(Dataset items)

=== Begin Enclosure ===

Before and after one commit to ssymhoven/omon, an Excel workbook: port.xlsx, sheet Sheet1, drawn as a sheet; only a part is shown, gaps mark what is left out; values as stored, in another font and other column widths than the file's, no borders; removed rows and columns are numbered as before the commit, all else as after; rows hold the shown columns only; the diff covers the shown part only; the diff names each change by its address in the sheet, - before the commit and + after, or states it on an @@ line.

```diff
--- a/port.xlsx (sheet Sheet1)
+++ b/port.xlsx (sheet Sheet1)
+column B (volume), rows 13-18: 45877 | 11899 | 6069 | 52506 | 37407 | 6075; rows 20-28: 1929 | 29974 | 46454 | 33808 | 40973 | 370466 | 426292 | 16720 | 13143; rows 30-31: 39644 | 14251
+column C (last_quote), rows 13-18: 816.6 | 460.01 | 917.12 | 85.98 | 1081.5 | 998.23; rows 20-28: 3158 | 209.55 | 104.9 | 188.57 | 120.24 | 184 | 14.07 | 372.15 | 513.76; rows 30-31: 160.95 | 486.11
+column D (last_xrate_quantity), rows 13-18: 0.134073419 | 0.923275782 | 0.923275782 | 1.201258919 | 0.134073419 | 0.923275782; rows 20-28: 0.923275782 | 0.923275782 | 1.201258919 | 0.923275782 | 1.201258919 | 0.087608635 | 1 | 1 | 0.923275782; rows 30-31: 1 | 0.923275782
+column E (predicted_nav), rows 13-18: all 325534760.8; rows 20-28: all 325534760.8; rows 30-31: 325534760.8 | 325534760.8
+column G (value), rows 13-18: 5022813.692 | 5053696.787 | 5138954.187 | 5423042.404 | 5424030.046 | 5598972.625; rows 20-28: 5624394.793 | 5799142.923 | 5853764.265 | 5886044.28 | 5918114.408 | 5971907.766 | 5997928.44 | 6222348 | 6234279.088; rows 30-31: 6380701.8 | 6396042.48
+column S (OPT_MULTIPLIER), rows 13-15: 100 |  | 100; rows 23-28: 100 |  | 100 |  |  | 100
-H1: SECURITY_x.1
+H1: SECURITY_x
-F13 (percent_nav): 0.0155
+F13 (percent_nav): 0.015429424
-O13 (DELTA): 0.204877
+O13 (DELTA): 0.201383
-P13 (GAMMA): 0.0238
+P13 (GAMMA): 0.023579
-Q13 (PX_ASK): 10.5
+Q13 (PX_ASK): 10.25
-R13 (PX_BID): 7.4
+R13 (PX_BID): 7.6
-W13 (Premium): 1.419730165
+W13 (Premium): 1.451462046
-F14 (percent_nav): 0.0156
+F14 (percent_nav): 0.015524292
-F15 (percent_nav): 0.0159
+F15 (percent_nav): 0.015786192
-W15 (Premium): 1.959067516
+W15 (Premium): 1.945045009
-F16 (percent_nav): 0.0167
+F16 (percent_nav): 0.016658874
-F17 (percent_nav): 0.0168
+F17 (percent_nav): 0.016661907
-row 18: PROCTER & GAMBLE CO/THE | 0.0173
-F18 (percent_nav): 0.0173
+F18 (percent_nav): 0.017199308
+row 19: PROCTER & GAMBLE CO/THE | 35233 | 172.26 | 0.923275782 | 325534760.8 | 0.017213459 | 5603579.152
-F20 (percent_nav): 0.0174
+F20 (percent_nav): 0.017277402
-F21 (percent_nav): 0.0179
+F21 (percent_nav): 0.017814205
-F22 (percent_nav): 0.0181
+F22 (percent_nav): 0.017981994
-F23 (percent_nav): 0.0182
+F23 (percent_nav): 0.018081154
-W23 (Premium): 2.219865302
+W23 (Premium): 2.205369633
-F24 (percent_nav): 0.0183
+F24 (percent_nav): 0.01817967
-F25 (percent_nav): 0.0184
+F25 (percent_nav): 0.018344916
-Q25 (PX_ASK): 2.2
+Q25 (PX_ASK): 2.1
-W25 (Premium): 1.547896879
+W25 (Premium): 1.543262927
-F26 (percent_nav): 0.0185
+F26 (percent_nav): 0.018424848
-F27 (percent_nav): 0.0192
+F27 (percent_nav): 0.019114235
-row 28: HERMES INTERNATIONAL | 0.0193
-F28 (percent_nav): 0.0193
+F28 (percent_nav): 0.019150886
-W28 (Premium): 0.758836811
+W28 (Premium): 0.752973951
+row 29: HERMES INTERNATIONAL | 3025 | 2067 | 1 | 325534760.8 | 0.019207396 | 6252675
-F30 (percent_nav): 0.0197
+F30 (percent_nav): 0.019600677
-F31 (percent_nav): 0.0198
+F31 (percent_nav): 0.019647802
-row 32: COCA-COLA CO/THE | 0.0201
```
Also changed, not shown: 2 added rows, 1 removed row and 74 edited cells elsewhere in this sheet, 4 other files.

=== End Enclosure ===
=== Begin Enclosure ===

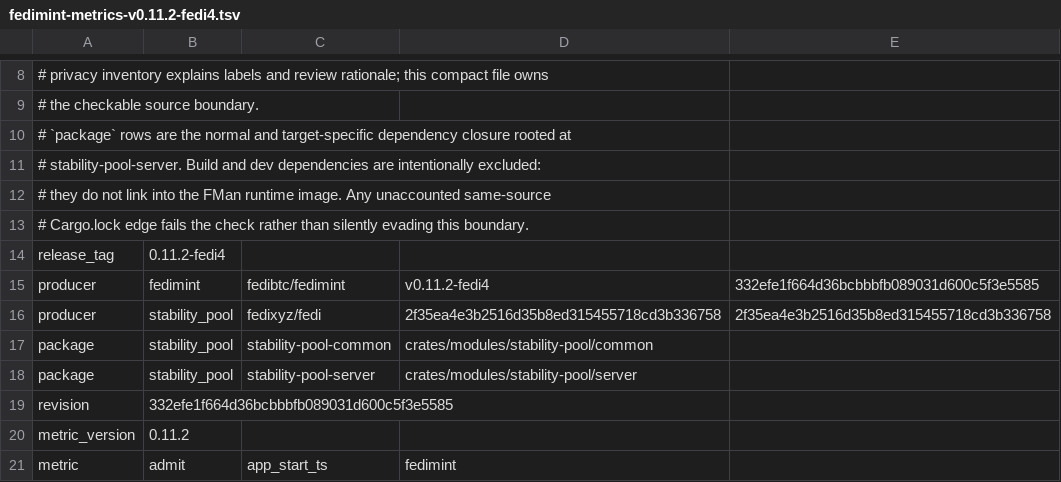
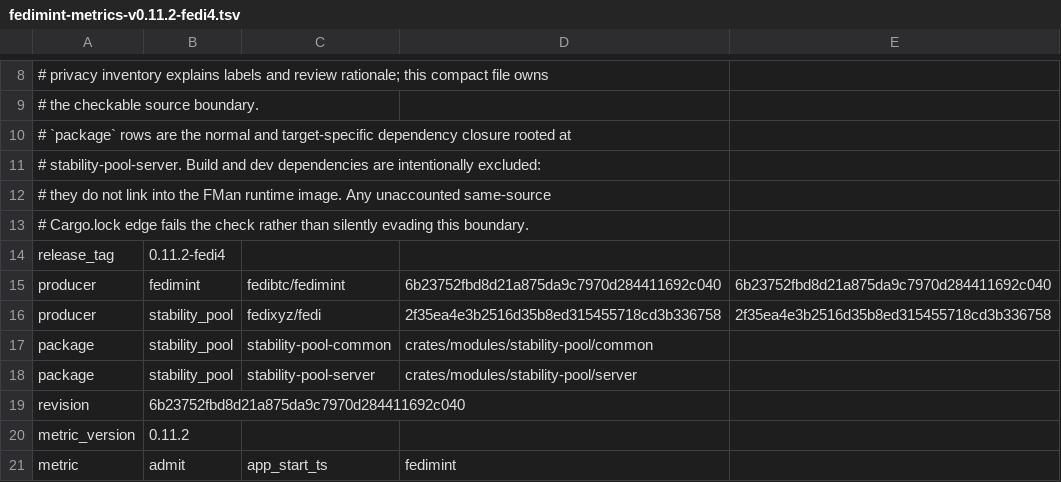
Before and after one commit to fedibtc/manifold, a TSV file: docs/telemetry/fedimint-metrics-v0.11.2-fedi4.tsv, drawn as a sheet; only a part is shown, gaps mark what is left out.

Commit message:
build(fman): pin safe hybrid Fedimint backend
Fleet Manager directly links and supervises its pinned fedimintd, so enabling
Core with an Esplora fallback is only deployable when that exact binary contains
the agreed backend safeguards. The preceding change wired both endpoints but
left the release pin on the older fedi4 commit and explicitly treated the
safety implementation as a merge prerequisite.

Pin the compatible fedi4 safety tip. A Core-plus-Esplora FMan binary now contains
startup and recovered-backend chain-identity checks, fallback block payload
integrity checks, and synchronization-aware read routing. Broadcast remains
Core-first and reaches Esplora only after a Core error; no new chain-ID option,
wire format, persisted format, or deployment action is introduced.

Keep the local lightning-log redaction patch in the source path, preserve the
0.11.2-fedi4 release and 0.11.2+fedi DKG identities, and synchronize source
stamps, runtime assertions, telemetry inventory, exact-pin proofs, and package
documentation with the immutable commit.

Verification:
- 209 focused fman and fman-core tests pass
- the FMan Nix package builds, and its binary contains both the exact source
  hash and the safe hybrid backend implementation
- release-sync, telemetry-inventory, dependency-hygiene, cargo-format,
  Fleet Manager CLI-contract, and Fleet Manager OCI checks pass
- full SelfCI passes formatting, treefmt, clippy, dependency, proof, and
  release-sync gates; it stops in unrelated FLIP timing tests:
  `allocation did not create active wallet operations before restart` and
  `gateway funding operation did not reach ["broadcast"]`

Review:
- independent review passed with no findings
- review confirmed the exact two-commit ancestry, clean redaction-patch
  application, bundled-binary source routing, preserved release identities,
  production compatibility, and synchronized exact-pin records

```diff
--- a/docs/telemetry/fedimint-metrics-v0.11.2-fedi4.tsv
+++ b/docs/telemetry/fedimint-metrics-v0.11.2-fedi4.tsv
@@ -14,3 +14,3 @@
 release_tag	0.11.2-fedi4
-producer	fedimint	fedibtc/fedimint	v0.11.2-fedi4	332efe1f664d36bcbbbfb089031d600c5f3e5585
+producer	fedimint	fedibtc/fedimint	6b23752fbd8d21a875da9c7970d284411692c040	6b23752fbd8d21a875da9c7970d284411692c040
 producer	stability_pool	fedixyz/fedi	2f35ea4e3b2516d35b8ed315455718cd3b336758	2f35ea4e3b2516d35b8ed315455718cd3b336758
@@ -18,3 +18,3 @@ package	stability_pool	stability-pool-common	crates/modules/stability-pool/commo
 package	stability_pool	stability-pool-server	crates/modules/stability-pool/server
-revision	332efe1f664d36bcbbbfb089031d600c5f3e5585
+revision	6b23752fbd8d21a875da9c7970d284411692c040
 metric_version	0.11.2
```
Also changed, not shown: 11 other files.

=== End Enclosure ===

Only the count, nothing else: how many lines of the records hold the word "rows"?

8